Mid-South farmers and their accountants will be relieved to know that the Senate Finance Committee has introduced a tax bill that would extend the Section 179 small-business expensing and bonus depreciation through 2016.
Section 179 allows farmers to expense and depreciate property they have purchased or repaired for their operations. Last December, lawmakers restored the maximum Section 179 expensing to 2013 levels. That meant farmers could again claim $500,000 on capital investments for 2014, which had dropped to $25,000 at the beginning of the year. The package also reinstated a 50 percent bonus depreciation for the purchase of new capital assets, including farm equipment.
During floor debate last December, North Dakota Sen. John Hoeven said Section 179 “is important to (producers) so that they don’t see a tax increase, but it also keeps our economy going. Without it, small business will buy and repair less equipment, slowing down our manufacturing base and slowing down our economy. Quite simply, that means fewer jobs. It is not only because small business’s costs are increased, but it is also because of the uncertainty that is created when they don’t know the rules of the road. That is why this fix needs to be done on a permanent basis.”
At the time, Andrew Grobmyer, executive vice president of the Agriculture Council of Arkansas, called for more than a one-year fix. “A one year fix is acceptable but we’d hoped it would be for longer. Hopefully, Congress can get the tax provisions figured out earlier next year and provide more long-term answers on the tax code.”
While the Senate Finance Committee bill wouldn’t make Section 179 a permanent part of tax law, the legislation helps allay fears that a debate on the extension would push up against year’s end.
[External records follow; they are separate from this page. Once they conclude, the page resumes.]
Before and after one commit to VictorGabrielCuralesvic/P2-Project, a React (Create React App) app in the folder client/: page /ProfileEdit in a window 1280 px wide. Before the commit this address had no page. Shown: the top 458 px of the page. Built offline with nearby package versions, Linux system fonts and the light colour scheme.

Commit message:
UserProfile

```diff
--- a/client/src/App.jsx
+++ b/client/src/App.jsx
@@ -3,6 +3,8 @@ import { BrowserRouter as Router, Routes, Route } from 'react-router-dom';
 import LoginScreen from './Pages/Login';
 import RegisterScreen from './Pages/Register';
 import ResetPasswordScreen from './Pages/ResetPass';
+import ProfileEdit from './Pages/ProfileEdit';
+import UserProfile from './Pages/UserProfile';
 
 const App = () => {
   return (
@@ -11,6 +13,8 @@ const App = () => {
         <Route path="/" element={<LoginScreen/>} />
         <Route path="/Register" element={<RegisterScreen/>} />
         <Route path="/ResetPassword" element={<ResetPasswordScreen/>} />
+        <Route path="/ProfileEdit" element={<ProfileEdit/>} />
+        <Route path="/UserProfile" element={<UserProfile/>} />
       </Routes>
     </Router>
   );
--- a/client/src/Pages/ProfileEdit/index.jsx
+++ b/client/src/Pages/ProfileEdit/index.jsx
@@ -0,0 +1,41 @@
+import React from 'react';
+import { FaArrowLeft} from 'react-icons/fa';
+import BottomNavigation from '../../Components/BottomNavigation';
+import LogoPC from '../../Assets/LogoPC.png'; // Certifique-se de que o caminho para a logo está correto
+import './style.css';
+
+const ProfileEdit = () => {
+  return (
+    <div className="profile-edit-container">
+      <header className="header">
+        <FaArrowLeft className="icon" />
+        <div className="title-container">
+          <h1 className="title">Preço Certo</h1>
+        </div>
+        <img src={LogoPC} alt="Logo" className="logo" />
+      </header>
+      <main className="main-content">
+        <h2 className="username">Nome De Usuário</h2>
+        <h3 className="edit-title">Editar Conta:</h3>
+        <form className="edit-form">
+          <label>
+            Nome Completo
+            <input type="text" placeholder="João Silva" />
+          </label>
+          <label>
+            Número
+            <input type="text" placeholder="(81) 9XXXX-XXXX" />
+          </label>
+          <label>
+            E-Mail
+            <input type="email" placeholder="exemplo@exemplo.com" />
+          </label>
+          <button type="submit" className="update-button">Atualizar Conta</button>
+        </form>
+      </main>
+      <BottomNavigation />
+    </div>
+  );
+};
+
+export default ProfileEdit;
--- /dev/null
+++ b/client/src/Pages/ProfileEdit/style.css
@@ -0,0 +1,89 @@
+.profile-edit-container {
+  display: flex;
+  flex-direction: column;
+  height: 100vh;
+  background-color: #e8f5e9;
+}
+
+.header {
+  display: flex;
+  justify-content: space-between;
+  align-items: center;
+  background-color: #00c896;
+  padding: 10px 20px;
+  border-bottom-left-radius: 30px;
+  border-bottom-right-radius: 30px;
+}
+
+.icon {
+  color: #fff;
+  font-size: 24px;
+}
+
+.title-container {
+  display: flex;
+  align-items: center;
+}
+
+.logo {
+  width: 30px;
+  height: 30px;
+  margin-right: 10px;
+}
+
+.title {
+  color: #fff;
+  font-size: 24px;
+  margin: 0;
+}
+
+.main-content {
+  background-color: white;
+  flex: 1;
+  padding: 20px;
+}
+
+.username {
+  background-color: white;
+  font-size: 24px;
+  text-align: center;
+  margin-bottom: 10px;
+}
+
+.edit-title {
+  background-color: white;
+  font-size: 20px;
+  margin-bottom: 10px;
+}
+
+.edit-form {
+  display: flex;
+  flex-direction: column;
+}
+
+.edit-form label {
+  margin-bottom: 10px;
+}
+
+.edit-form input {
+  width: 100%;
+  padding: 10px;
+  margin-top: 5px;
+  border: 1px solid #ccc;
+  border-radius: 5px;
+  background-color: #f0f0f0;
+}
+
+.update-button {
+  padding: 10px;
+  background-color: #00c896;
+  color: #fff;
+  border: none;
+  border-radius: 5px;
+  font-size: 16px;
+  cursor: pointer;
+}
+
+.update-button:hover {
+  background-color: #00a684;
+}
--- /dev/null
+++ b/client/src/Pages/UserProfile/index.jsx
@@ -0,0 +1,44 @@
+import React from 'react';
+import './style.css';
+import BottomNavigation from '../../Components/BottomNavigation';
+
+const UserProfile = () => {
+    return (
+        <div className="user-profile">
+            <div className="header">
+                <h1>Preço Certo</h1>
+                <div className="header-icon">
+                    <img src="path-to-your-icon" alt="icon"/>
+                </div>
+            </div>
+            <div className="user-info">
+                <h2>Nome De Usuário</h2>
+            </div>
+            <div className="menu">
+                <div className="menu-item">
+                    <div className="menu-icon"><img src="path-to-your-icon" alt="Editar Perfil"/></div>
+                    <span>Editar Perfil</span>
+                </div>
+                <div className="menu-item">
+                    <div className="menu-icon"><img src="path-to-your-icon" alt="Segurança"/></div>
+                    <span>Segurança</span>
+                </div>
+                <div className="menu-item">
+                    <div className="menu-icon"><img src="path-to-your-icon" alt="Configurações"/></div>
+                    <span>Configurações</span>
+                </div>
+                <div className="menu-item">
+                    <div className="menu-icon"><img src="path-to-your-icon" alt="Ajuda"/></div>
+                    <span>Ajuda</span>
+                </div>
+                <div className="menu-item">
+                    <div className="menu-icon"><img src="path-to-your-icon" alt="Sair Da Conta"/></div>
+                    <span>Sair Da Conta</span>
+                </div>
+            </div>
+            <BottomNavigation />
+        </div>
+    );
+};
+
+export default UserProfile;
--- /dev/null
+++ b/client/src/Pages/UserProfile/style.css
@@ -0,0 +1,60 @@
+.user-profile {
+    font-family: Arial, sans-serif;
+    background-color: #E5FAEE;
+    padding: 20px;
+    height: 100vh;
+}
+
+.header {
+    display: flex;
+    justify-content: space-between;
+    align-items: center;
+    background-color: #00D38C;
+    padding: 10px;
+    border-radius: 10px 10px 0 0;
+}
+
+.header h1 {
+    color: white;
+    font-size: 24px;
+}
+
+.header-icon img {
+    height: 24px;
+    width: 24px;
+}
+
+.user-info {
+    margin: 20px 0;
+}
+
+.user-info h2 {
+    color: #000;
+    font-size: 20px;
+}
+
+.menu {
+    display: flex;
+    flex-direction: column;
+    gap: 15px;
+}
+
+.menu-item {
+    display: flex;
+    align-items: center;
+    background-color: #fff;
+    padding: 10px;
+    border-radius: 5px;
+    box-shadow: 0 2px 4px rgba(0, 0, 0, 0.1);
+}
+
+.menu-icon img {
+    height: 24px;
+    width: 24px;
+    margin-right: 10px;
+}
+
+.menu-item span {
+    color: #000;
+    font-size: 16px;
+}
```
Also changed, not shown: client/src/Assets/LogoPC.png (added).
“Section 179 and bonus depreciation lend stability and help minimize risk in an unpredictable industry,” Bob Stallman, American Farm Bureau Federation President said in a statement. “Farmers and ranchers rely on tax provisions that allow them to manage their cash flow and put their money back to work for their businesses and local economies.
“These tax provisions are an important tool for farmers and ranchers to keep their businesses moving forward. It’s time for Congress to make these provisions permanent. Farmers need more than a temporary patch on the tax code: They need the certainty that they can count on these provisions every year as they plan for the future of their businesses.”
Another cheerleader for the tax extenders package is Roger Johnson, National Farmers Union (NFU) President. “Producers and rural residents deserve certainty when it comes the tax needs of their individual businesses,” said Johnson in a letter to the Senate Finance Committee. “NFU applauds the Finance Committee in advancing a two year extenders package well ahead of the end of the year.”
Johnson nodded towards the consequences of lawmakers waiting to make such tax extensions until the legislative session in nearing an end. “The last minute extensions (made at the end of 2014), some of which were retrospective in nature, left producers scrambling during the last few weeks of the year to make purchases. There was very little confidence that Congress would extend the credits until it actually passed. As a result, long-term planning was impossible.”
The NFU provided the following bullet points to explain its support for the tax credits:
- Charitable contributions of real property for the purpose of conservation.
- Extension of bonus depreciation.
- Charitable deduction for contributions of food inventory.
- Extension of increased expensing limitations and treatment of certain real property as section 179 property.
- Extension of the Renewable Electricity Production Credit.
- All extensions that benefit the renewable fuel sector at both the production and consumption levels.
- Deductions for energy efficiency upgrades made to buildings.